Being Afrikan is a must read for all Africans and anybody who is proud of what and who they are. Back to roots. My take: the sun rises in Africa baby. We are such a loved nation.
I made myself a promise a long time ago – that I will be a fair critic – they are rare. I think people are so full of low-self esteem that they believe that giving true credit where and when it is due is a sign of weakness.
Being Afrikan by Mandivamba Rukuni is the most inspiring, enlightening, educating piece of information I have ever read in a long time.
The blurb says: this “is a book that will change your view of what of what it is going to take for us to co-create the Afrika we want. It will take a higher level of consciousness in individual human beings to achieve transformation at family, community and national levels. This higher level of consciousness will take us beyond independence to the celebration of our interdependence as human beings. I am, because we are!”
The author is of African origin – a Zimbabwean who has lived all over the world. Google him. In his latest offering, he tells you what he has seen and heard all over the world. He acknowledges the uniqueness of different cultures, traditions, races, religions, practises, believes names, places and origins. His motto is: if you are an African, do not westernise, but, modernise. I am making this my mantra.
He encourages people, to stay true to who they are, irrespective of modern society expectations, all that jazz and drama that comes with every-day-living. At the end of the day, we all worship the same “higher-power” -- whatever that means for you -- who cares? He specifically encourages children of the African soil to remain true to the dust, herbs and “powers” that saw their ancestors through turmoil.

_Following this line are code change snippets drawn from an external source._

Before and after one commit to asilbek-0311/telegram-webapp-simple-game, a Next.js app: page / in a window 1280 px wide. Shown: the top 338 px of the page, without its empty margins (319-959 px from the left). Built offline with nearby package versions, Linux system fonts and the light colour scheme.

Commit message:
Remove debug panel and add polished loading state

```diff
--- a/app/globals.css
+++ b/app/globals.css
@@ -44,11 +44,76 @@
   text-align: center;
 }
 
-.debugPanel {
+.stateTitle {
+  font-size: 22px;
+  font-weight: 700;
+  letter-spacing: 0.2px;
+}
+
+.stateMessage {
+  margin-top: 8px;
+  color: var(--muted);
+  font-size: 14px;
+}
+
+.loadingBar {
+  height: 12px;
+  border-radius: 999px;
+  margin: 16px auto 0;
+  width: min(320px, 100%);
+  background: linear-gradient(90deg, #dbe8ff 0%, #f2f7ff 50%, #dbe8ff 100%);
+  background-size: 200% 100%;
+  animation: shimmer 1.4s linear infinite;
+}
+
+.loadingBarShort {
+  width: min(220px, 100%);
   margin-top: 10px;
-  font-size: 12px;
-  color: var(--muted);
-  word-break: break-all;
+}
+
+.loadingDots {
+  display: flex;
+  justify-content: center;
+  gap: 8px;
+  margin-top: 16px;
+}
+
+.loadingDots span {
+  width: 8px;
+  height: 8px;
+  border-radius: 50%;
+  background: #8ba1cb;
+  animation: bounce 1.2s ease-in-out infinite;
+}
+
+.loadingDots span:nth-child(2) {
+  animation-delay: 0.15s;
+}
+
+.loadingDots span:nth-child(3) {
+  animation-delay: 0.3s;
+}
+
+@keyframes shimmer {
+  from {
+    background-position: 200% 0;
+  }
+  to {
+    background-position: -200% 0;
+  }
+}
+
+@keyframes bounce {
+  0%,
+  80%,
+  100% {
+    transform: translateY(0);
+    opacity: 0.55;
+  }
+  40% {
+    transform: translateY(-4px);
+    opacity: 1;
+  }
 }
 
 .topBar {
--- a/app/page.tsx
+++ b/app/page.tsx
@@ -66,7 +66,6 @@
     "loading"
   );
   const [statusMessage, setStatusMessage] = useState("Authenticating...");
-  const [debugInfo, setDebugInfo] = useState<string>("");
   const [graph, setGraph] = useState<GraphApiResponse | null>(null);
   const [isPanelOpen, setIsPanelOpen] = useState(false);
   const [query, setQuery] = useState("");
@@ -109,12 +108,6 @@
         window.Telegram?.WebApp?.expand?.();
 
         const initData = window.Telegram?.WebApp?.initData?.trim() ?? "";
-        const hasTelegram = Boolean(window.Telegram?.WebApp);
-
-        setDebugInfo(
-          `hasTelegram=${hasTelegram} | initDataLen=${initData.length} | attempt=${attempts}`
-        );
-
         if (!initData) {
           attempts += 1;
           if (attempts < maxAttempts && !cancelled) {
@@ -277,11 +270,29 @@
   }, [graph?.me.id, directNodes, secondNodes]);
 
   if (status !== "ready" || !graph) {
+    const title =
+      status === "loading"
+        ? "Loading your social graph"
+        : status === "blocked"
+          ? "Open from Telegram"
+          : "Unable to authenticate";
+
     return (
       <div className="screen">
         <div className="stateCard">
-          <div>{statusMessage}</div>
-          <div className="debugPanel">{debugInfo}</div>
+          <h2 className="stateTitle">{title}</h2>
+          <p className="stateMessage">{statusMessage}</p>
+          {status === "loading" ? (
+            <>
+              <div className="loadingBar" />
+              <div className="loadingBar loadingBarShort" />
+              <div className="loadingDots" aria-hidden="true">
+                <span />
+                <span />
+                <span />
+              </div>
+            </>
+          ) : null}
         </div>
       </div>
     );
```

I share the same worry as him, Europeans and others, come here and “expect” Africans to change into certain things that they are not. He advices “us” to borrow from the Indians (meditation), Chinese (technology), Europeans (English language) and others, only to better what we already are (soil; flora and fauna; African healing; uBuntu, and the list is endless). Let us not lose ourselves. Great Africans, among many others, such as: Credo Mutwa, Alemseged Tesfai, Barolong Sebon (he is one of my "forefathers" -- google him), Bessie Head and Nelson Mandela, have paved the way. Let’s follow.

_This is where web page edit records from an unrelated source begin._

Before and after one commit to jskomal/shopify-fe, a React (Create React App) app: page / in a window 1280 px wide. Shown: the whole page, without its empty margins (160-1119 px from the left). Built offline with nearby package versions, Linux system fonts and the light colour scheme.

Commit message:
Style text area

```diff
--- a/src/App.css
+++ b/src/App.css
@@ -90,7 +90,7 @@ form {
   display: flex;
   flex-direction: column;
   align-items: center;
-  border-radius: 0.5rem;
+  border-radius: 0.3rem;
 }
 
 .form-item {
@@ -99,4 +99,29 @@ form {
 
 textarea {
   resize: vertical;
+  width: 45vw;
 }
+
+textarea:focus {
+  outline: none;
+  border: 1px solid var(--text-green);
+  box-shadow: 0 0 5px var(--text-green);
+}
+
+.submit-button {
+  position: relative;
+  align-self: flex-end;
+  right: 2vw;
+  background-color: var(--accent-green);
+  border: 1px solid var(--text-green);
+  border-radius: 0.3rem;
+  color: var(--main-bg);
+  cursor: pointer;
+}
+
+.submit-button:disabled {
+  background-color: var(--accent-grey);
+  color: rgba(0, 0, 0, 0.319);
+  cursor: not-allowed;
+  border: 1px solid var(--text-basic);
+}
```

A much chopped-up version of this review is also published in The Citizen and http://www.facebook.com/thebluestockingreview on Facebook